Before-and-after change data
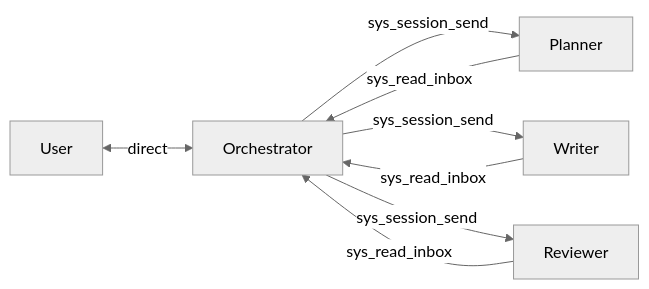
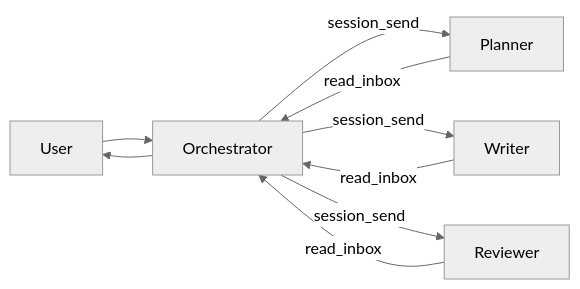
Before and after one commit to Jyoti-Ranjan-Das845/writing-suite: the second of 3 diagrams in docs/planning/architecture.md, drawn with Mermaid (neutral theme). The commit also changed other lines of this file and 2 other files, not shown here.

First line of the commit message:
docs: fix Mermaid diagrams for GitHub rendering

````diff
--- a/docs/planning/architecture.md
+++ b/docs/planning/architecture.md
@@ -167,10 +147,11 @@
 ```mermaid
 flowchart LR
-    U[User] <-->|direct| O[Orchestrator]
-    O -->|sys_session_send| P[Planner]
-    P -->|sys_read_inbox| O
-    O -->|sys_session_send| W[Writer]
-    W -->|sys_read_inbox| O
-    O -->|sys_session_send| R[Reviewer]
-    R -->|sys_read_inbox| O
+    U[User] --> O[Orchestrator]
+    O --> U
+    O -->|session_send| P[Planner]
+    P -->|read_inbox| O
+    O -->|session_send| W[Writer]
+    W -->|read_inbox| O
+    O -->|session_send| R[Reviewer]
+    R -->|read_inbox| O
 ```
````
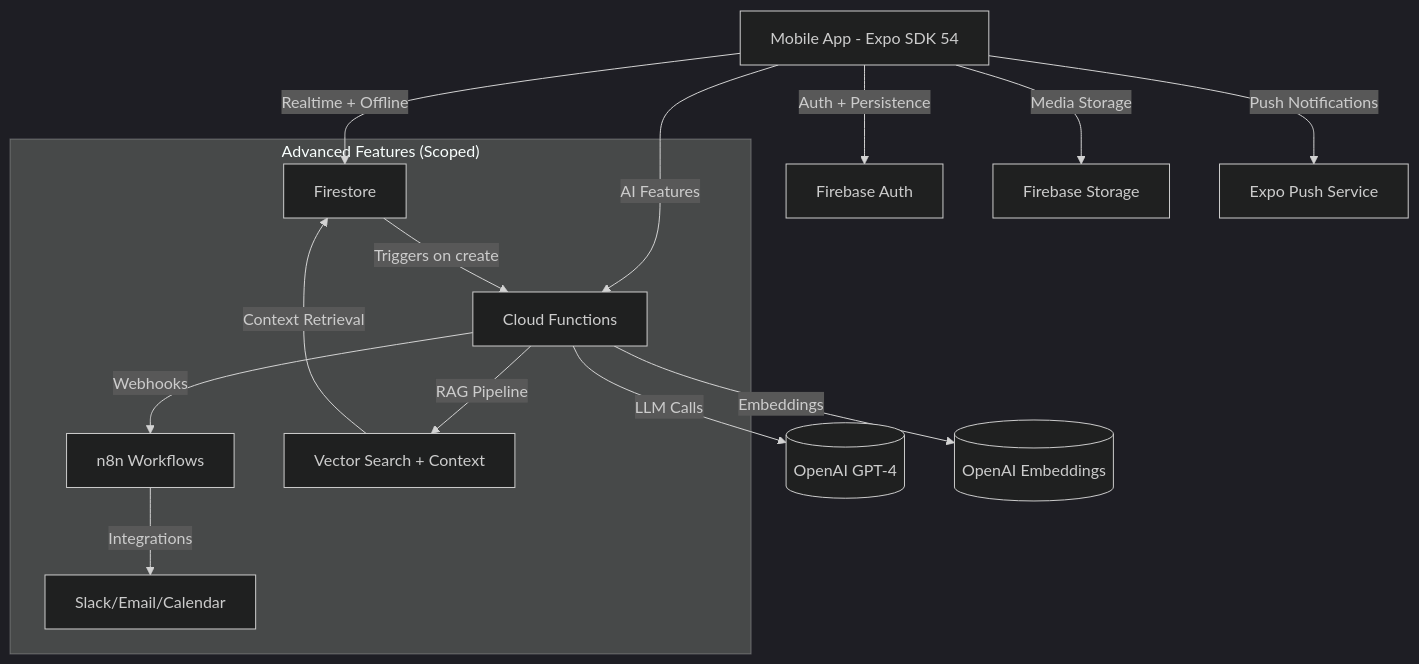
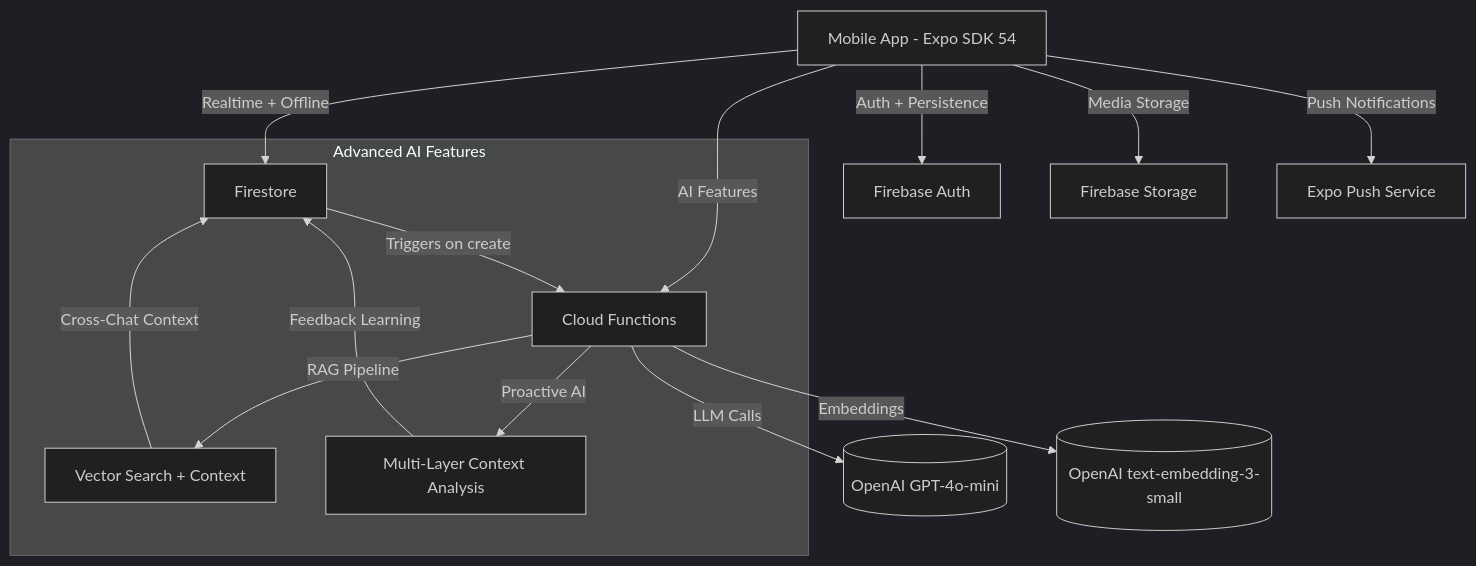
One commit to mdayku/wazzap changed the first of 6 diagrams in ARCHITECTURE.md. Above: the diagram before and after it, drawn with Mermaid (dark theme). The commit also changed other lines of this file and 5 other files, not shown here.

First line of the commit message:
docs: merge architecture docs and add Seinfeld Mode concept

````diff
--- a/ARCHITECTURE.md
+++ b/ARCHITECTURE.md
@@ -5,18 +11,18 @@
 ```mermaid
 flowchart TD
     A[Mobile App - Expo SDK 54] -->|Auth + Persistence| B[Firebase Auth]
     A -->|Realtime + Offline| C[Firestore]
     A -->|Media Storage| D[Firebase Storage]
     A -->|Push Notifications| E[Expo Push Service]
     A -->|AI Features| F[Cloud Functions]
-    F -->|LLM Calls| G[(OpenAI GPT-4)]
-    F -->|Embeddings| H[(OpenAI Embeddings)]
+    F -->|LLM Calls| G[(OpenAI GPT-4o-mini)]
+    F -->|Embeddings| H[(OpenAI text-embedding-3-small)]
     C -->|Triggers on create| F
     
-    subgraph "Advanced Features (Scoped)"
-        F -->|Webhooks| I[n8n Workflows]
-        I -->|Integrations| J[Slack/Email/Calendar]
+    subgraph "Advanced AI Features"
         F -->|RAG Pipeline| K[Vector Search + Context]
-        K -->|Context Retrieval| C
+        K -->|Cross-Chat Context| C
+        F -->|Proactive AI| L[Multi-Layer Context Analysis]
+        L -->|Feedback Learning| C
     end
 ```
````
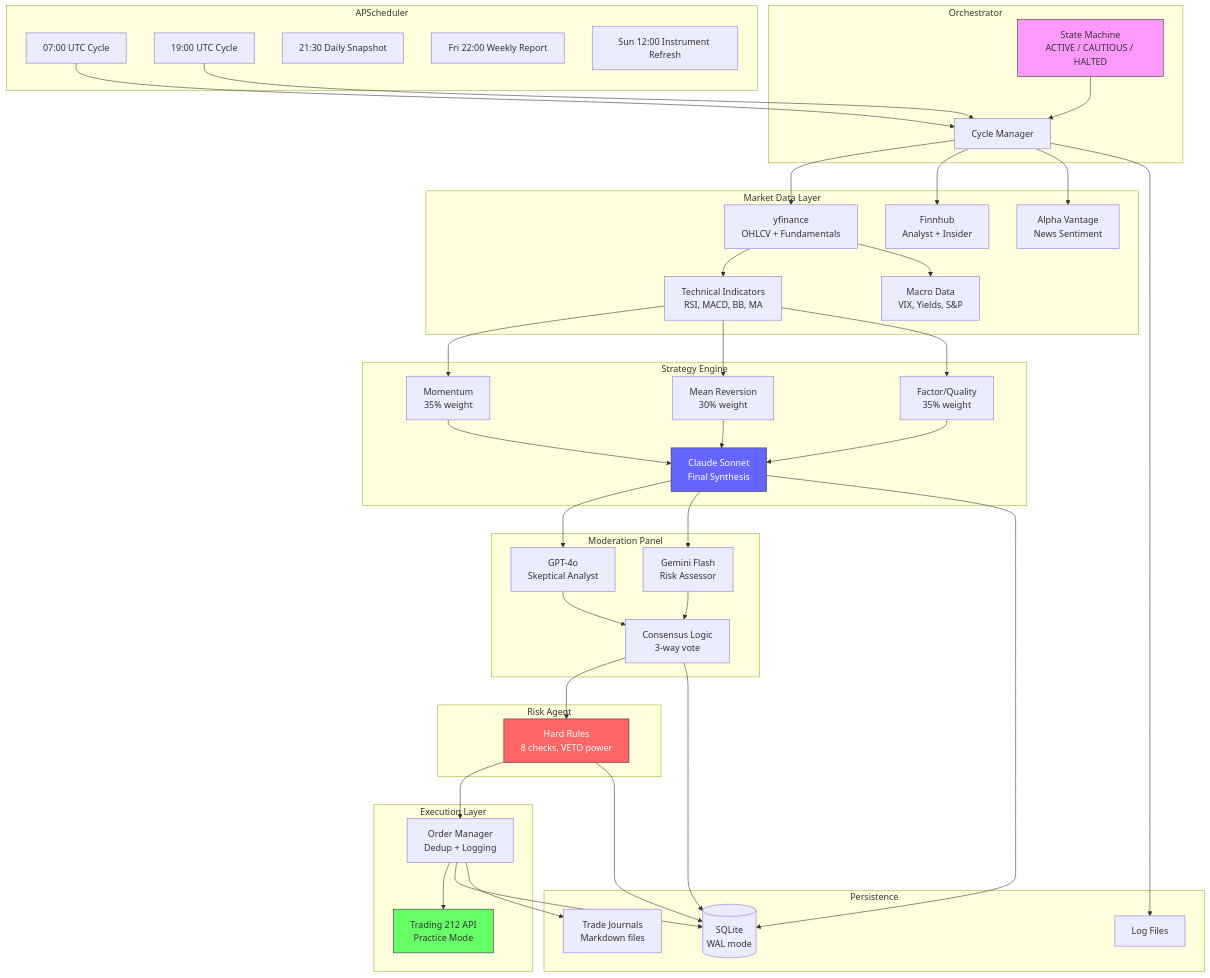
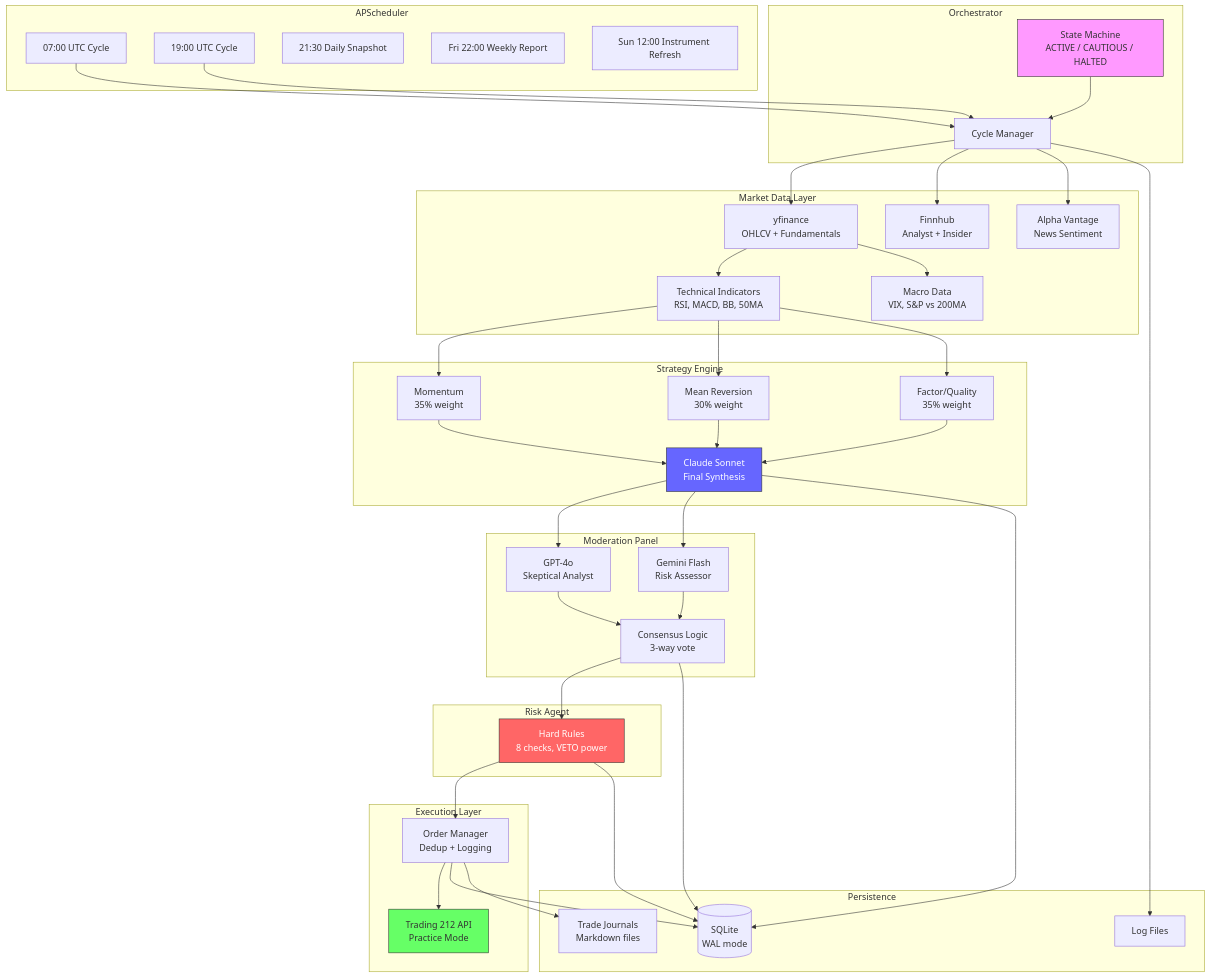
Before and after one commit to zenouz-ai/zeninvest: the first of 5 diagrams in docs/ARCHITECTURE.md, drawn with Mermaid. The commit also changed other lines of this file and 10 other files, not shown here.

```diff
--- a/docs/ARCHITECTURE.md
+++ b/docs/ARCHITECTURE.md
@@ -214,8 +214,8 @@
         YF[yfinance<br/>OHLCV + Fundamentals]
         FH[Finnhub<br/>Analyst + Insider]
         AV[Alpha Vantage<br/>News Sentiment]
-        IND[Technical Indicators<br/>RSI, MACD, BB, MA]
-        MACRO[Macro Data<br/>VIX, Yields, S&P]
+        IND[Technical Indicators<br/>RSI, MACD, BB, 50MA]
+        MACRO[Macro Data<br/>VIX, S&P vs 200MA]
     end
 
     subgraph Strategy["Strategy Engine"]
```
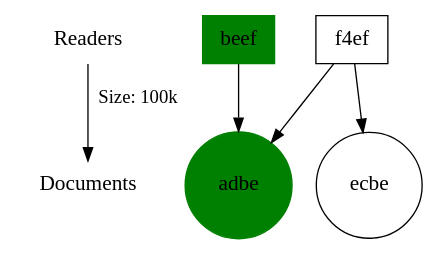
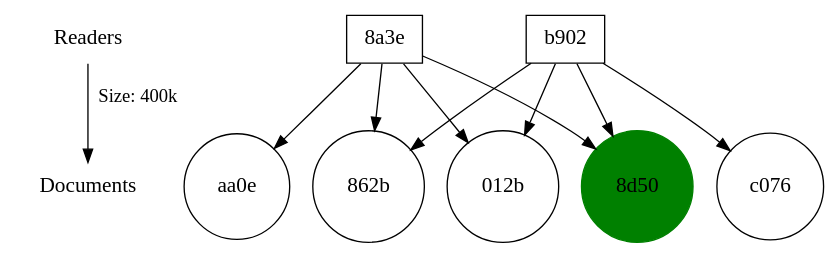
Before and after one commit to duncstin/F21SC_Coursework2: the diagram in test-output.gv, drawn with Graphviz. The commit also changed 28 other files, not shown here.

```diff
--- a/test-output.gv
+++ b/test-output.gv
@@ -1,22 +1,29 @@
 strict digraph "Also likes" {
 	node [fontsize=16 shape=plaintext]
 	r [label=Readers]
 	d [label=Documents]
-	r -> d [label="Size: 100k"]
-	adbe [label=adbe color=green rank=d shape=circle style=filled]
-	beef [label=beef color=green rank=r shape=box style=filled]
-	beef -> adbe
-	ecbe [label=ecbe rank=d shape=circle]
-	f4ef [label=f4ef rank=r shape=box]
-	f4ef -> ecbe
-	f4ef -> adbe
-	f4ef [label=f4ef rank=r shape=box]
-	f4ef -> ecbe
-	f4ef -> adbe
-	f4ef [label=f4ef rank=r shape=box]
-	f4ef -> ecbe
-	f4ef -> adbe
-	f4ef [label=f4ef rank=r shape=box]
-	f4ef -> ecbe
-	f4ef -> adbe
+	r -> d [label="Size: 400k"]
+	"8d50" [label="8d50" color=green rank=d shape=circle style=filled]
+	"862b" [label="862b" rank=d shape=circle]
+	"8a3e" [label="8a3e" rank=r shape=box]
+	"8a3e" -> "862b"
+	"8a3e" -> "8d50"
+	b902 [label=b902 rank=r shape=box]
+	b902 -> "862b"
+	b902 -> "8d50"
+	"012b" [label="012b" rank=d shape=circle]
+	"8a3e" [label="8a3e" rank=r shape=box]
+	"8a3e" -> "012b"
+	"8a3e" -> "8d50"
+	b902 [label=b902 rank=r shape=box]
+	b902 -> "012b"
+	b902 -> "8d50"
+	aa0e [label=aa0e rank=d shape=circle]
+	"8a3e" [label="8a3e" rank=r shape=box]
+	"8a3e" -> aa0e
+	"8a3e" -> "8d50"
+	c076 [label=c076 rank=d shape=circle]
+	b902 [label=b902 rank=r shape=box]
+	b902 -> c076
+	b902 -> "8d50"
 }
```
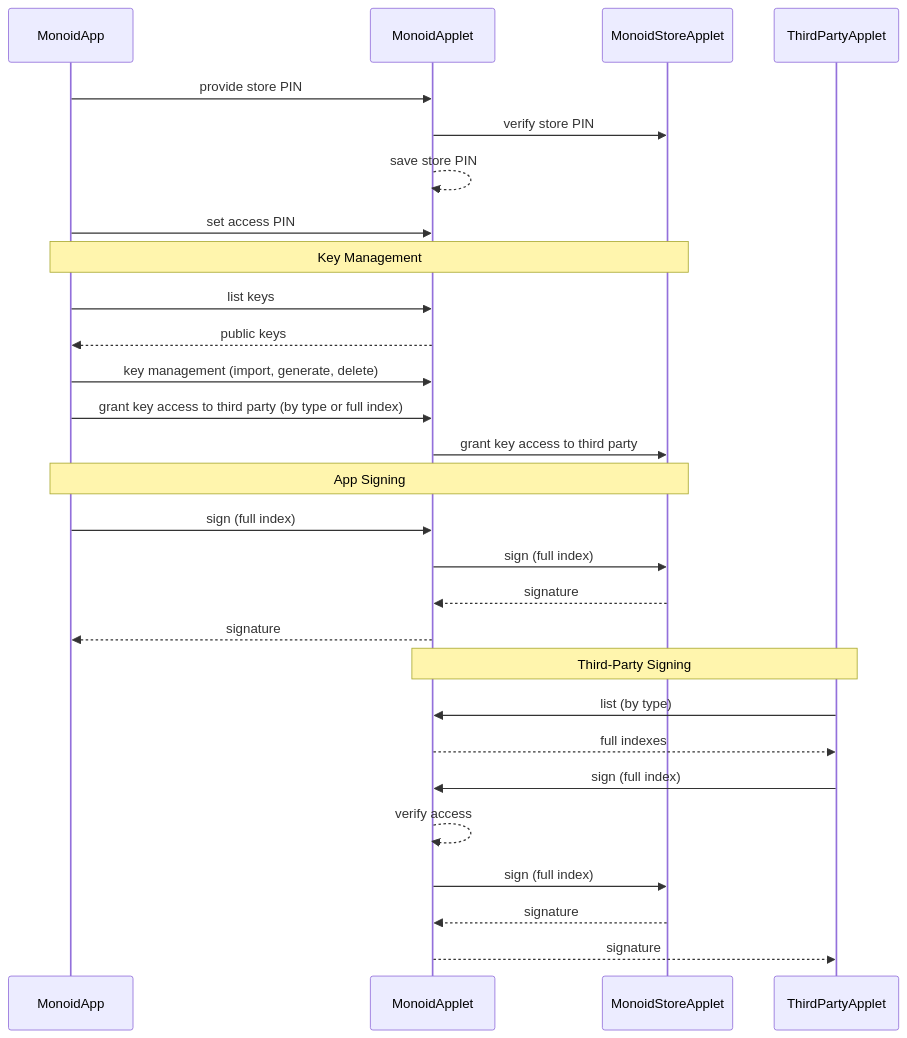
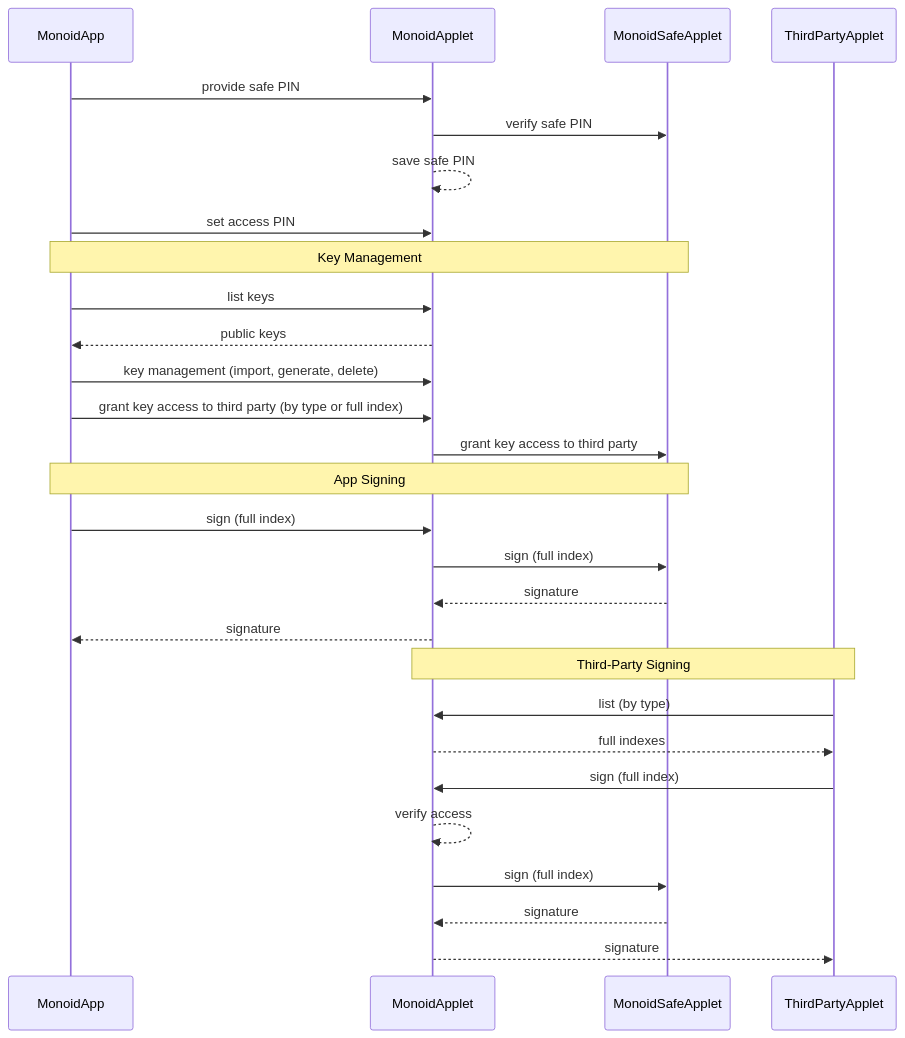
Before and after one commit to vilicvane/monoid-javacard: the diagram in ARCHITECTURE.md, drawn with Mermaid. The commit also changed 13 other files, not shown here.

Commit message:
Rename Monoid Store to Safe to distinguish from future app store

````diff
--- a/ARCHITECTURE.md
+++ b/ARCHITECTURE.md
@@ -3,38 +3,38 @@
 ```mermaid
 sequenceDiagram
     participant MonoidApp
     participant MonoidApplet
-    participant MonoidStoreApplet
+    participant MonoidSafeApplet
     participant ThirdPartyApplet
 
-    MonoidApp ->> MonoidApplet: provide store PIN
-    MonoidApplet ->> MonoidStoreApplet: verify store PIN
-    MonoidApplet -->> MonoidApplet: save store PIN
+    MonoidApp ->> MonoidApplet: provide safe PIN
+    MonoidApplet ->> MonoidSafeApplet: verify safe PIN
+    MonoidApplet -->> MonoidApplet: save safe PIN
 
     MonoidApp ->> MonoidApplet: set access PIN
 
-    note over MonoidApp, MonoidStoreApplet: Key Management
+    note over MonoidApp, MonoidSafeApplet: Key Management
 
     MonoidApp ->> MonoidApplet: list keys
     MonoidApplet -->> MonoidApp: public keys
     MonoidApp ->> MonoidApplet: key management (import, generate, delete)
     MonoidApp ->> MonoidApplet: grant key access to third party (by type or full index)
-    MonoidApplet ->> MonoidStoreApplet: grant key access to third party
+    MonoidApplet ->> MonoidSafeApplet: grant key access to third party
 
-    note over MonoidApp, MonoidStoreApplet: App Signing
+    note over MonoidApp, MonoidSafeApplet: App Signing
 
     MonoidApp ->> MonoidApplet: sign (full index)
-    MonoidApplet ->> MonoidStoreApplet: sign (full index)
-    MonoidStoreApplet -->> MonoidApplet: signature
+    MonoidApplet ->> MonoidSafeApplet: sign (full index)
+    MonoidSafeApplet -->> MonoidApplet: signature
     MonoidApplet -->> MonoidApp: signature
 
     note over MonoidApplet, ThirdPartyApplet: Third-Party Signing
 
     ThirdPartyApplet ->> MonoidApplet: list (by type)
     MonoidApplet -->> ThirdPartyApplet: full indexes
     ThirdPartyApplet ->> MonoidApplet: sign (full index)
     MonoidApplet -->> MonoidApplet: verify access
-    MonoidApplet ->> MonoidStoreApplet: sign (full index)
-    MonoidStoreApplet -->> MonoidApplet: signature
+    MonoidApplet ->> MonoidSafeApplet: sign (full index)
+    MonoidSafeApplet -->> MonoidApplet: signature
     MonoidApplet -->> ThirdPartyApplet: signature
 ```
````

**Exercise aim:**
Report the lines above that contain "OpenAI".

**Result below:**
-    F -->|LLM Calls| G[(OpenAI GPT-4)]
-    F -->|Embeddings| H[(OpenAI Embeddings)]
+    F -->|LLM Calls| G[(OpenAI GPT-4o-mini)]
+    F -->|Embeddings| H[(OpenAI text-embedding-3-small)]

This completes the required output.